Mr Yottam Ottolenghi’s Christmas Dinner
Photograph by Mr Benjamin McMahon
Mr Ottolenghi, the chef-patron of the Ottolenghi delis and Nopi restaurant and writer of a weekly column in The Guardian’s Weekend magazine, knows a thing or two about what makes a good dinner. He has published five cookbooks, including Plenty; Plenty More and Ottolenghi: The Cookbook; and also shares his expertise on TV. Here, he offers the first recipe in a three-part series, serving up Christmas dinners that aren’t all about turkey.
“I’ve always preferred a Christmas table full of lots of smaller plates and dishes rather than the tradition of one enormous bird dominating the table, with her minion vegetable sides. So cooking poussins feels much more proportionate and attractive to me. They take a lot less time to cook as well. Flavour-wise, this is perfect for Christmas, especially with the cinnamon, and the oranges. The blood oranges are particularly special – that maroon colour and the hint of raspberry make them so lovely to look at and eat – but the dish works very well with regular navel or another sweet orange. The fruit’s sweet acidity both flavours the meat and cuts through its richness.”
Mr Yottam Ottolenghi’s Christmas poussins
- 4 whole poussins (2kg)
- 200ml blood orange juice (the juice from 3-4 oranges), plus 1tbsp finely grated orange zest
- 2 large onions, cut into 2cm-wide wedges (450g)
- 2½ tbsp pomegranate molasses
- 3tbsp red wine vinegar
- 2 large cinnamon sticks, broken in half (20g)
- 2 red chillies, sliced in half lengthways but with their stems held intact and seeds in
- 3tbsp olive oil
- 4 bay leaves
- 20g thyme sprigs
- Salt and black pepper
- 40g muscovado sugar, plus ¼tsp for the sliced oranges
- 2 blood (or 1 large regular) oranges – topped and tailed and sliced into 5mm rounds, skin on (250g)
- 1tbsp ghee or clarified butter
- 3tbsp coriander seeds
Place the poussins in a large bowl with all the remaining ingredients apart from the extra quarter teaspoon of sugar, orange slices, ghee and coriander seeds. Blood oranges look great here, if you can get them. The season is short, though, so use regular oranges if they aren’t around. Add one teaspoon of salt and some black pepper, mix well and leave to marinate for at least two hours or, preferably, overnight, stirring a few times to make sure that everything is well coated. Preheat the oven to 200°C.

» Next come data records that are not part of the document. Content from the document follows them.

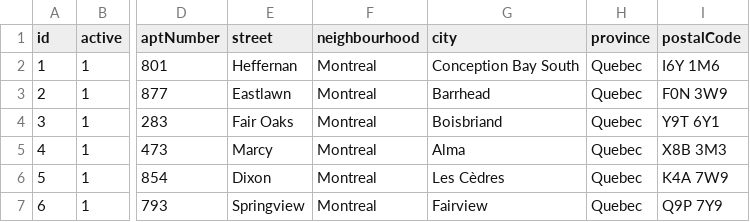
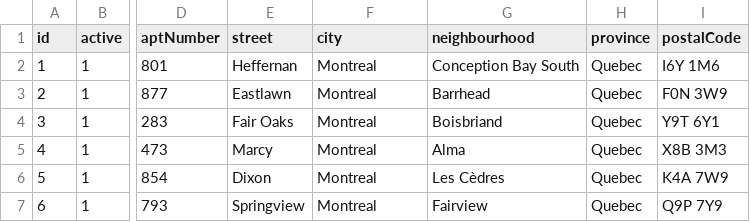
Before and after one commit to CedricLimAhTock/0verdrive-soen341projectF2023, a CSV file: database/property.csv, drawn as a sheet; only a part is shown, gaps mark what is left out; the diff names each change by its address in the sheet, - before the commit and + after, or states it on an @@ line.

```diff
--- a/database/property.csv
+++ b/database/property.csv
-F1: neighbourhood
+F1: city
-G1: city
+G1: neighbourhood
```
Also changed, not shown: 11 other files.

Line a large high-sided baking tray (around 40 x 30cm and 5cm deep) with baking parchment. Place the poussins over the paper, evenly spaced apart, breast-side up. Pour the marinade around the poussins and then sprinkle them with a third of a teaspoon of salt. Cover the tray tightly with foil and bake for 20 minutes. Remove from the oven and increase the temperature to 220°C. Remove and discard the foil, baste the poussins and add the orange slices to the tray, spreading them between the birds.
Return the tray to the oven and cook for 35 minutes, uncovered, until the poussins are cooked through and browned. Lift the poussins and orange slices out from the tray and pour the marinade into a small saucepan. Return the poussins to the tray and cover with foil, to keep warm, until ready to serve. Place the marinade on a medium-high heat for 10-15 minutes, to reduce slightly, until you have about 150ml liquid left in the pan. Remove from the heat and set aside. Spread the orange slices out on a small parchment-lined baking tray, sprinkle with the remaining quarter teaspoon of sugar and return to the oven for 10 minutes, until staring to caramelise, and then set aside.
Place the poussins on a large platter, pour over the thickened marinade and arrange the oranges in-between the birds. Place a small frying pan on a medium-high heat and add the ghee. Once it has melted add the coriander seeds and fry for about one minute until they are golden-brown and aromatic. Spoon the seeds over the poussins and serve at once.